  structured or not subject (sighted or blind) interaction
Task 1 F(1,17)=53.20, p=0.000 F(1,17)=153.3, p=0.000 F(1,17)=21.72, p=0.000
Task 2 F(1,17)=8.86, p=0.008 F(1,17)=30.62, p=0.000 F(1,17)=1.80, p=0.050
Task 3 F(1,18)=24.70, p=0.000 F(1,18)=17.25, p=0.001 F(1,18)=7.46, p=0.014
Task 4 F(1,18)=21.23, p=0.000 F(1,18)=45.48, p=0.000 F(1,18)=13.02, p=0.002

 

3.4 Differences between Sighted and Blind Subjects (cont.)

Fig 5. Ratio of average task completion time of blind subjects over that of sighted subjects

4. CONCLUSION

Experimental results are interpreted with respect to the questions:

4.1 Reduction of Task Completion Time

4.2 Differences between Sighted and Blind Subjects

4.3 Effect of Structure Markup for Blind Subjects

4.4 Effect of Heading Elements in Terms of Usability and Accessibility

From this experiment and the discussions above, it can be said that

  1. Heading elements improve usability because task completion time was reduced considerably.
    (This finding was supported by questionnaire data that showed higher user satisfaction with the structured site.)
  2. Heading elements also improve accessibility because the benefits of structuring are sometimes stronger for blind users.

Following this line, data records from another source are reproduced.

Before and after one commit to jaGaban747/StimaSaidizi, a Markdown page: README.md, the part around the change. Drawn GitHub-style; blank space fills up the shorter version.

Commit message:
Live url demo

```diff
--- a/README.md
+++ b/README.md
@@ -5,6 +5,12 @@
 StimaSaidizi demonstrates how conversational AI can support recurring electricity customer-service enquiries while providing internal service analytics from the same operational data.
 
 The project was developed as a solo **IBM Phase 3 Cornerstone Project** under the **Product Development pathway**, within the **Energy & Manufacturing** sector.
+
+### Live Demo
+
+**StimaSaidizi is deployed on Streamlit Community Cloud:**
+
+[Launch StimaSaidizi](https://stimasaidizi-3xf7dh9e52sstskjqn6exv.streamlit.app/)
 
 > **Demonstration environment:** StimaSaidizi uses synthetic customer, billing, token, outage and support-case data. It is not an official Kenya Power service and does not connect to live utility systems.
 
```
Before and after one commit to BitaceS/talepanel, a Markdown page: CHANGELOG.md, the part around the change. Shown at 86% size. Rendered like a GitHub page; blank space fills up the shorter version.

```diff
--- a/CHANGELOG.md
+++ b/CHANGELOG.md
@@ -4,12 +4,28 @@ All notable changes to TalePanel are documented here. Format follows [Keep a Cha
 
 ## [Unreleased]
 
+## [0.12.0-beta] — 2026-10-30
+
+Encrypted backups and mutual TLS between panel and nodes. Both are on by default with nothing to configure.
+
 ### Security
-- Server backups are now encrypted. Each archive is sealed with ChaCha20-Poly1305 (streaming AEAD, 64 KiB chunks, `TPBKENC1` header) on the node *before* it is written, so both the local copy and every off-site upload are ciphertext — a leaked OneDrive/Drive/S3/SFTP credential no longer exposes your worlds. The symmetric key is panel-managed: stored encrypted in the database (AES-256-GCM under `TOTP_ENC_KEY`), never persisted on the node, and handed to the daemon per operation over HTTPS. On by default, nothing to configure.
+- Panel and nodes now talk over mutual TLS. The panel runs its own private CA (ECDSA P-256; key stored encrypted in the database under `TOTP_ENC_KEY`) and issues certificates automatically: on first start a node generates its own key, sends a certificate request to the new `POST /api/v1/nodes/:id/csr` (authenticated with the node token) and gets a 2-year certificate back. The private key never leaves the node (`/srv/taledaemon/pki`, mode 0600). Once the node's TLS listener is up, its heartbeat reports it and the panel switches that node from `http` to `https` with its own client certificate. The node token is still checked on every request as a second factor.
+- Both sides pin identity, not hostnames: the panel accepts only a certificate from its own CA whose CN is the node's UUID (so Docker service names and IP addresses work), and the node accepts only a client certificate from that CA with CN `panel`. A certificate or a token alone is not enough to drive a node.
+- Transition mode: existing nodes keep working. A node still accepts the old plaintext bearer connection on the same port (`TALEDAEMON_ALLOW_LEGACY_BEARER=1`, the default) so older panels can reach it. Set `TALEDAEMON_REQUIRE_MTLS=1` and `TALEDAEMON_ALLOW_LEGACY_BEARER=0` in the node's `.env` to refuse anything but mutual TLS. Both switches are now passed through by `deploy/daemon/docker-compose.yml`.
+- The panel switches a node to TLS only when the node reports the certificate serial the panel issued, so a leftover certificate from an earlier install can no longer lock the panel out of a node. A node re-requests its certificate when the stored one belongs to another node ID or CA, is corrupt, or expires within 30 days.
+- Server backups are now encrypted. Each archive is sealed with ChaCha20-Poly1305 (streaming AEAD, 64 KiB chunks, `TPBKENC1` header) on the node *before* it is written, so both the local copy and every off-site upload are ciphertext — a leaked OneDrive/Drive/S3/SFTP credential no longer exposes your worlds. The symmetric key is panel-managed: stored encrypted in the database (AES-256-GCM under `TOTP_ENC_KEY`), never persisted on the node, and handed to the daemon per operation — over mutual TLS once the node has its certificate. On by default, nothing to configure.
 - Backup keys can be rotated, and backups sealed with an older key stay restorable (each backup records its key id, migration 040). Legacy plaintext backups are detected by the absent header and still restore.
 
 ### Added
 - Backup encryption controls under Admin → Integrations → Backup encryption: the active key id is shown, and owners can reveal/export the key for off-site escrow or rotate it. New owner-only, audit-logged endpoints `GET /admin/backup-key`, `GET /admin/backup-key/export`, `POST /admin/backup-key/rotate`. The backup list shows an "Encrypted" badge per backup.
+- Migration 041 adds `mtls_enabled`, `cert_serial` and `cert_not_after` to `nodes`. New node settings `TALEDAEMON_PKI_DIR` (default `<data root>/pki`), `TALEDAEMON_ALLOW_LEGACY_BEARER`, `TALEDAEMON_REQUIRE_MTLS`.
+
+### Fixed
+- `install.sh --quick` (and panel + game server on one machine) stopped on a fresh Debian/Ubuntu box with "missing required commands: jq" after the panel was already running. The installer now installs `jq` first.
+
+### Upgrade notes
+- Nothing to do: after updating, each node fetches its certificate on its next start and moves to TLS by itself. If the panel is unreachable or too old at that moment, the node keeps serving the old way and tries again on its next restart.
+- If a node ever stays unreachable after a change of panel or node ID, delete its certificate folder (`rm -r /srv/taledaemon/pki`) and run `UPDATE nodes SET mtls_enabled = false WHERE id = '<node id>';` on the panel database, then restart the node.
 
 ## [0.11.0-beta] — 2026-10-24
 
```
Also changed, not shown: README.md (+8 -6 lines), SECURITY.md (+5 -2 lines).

last slide


This Slides: http://www.comm.twcu.ac.jp/~nabe/2007/W4A2007/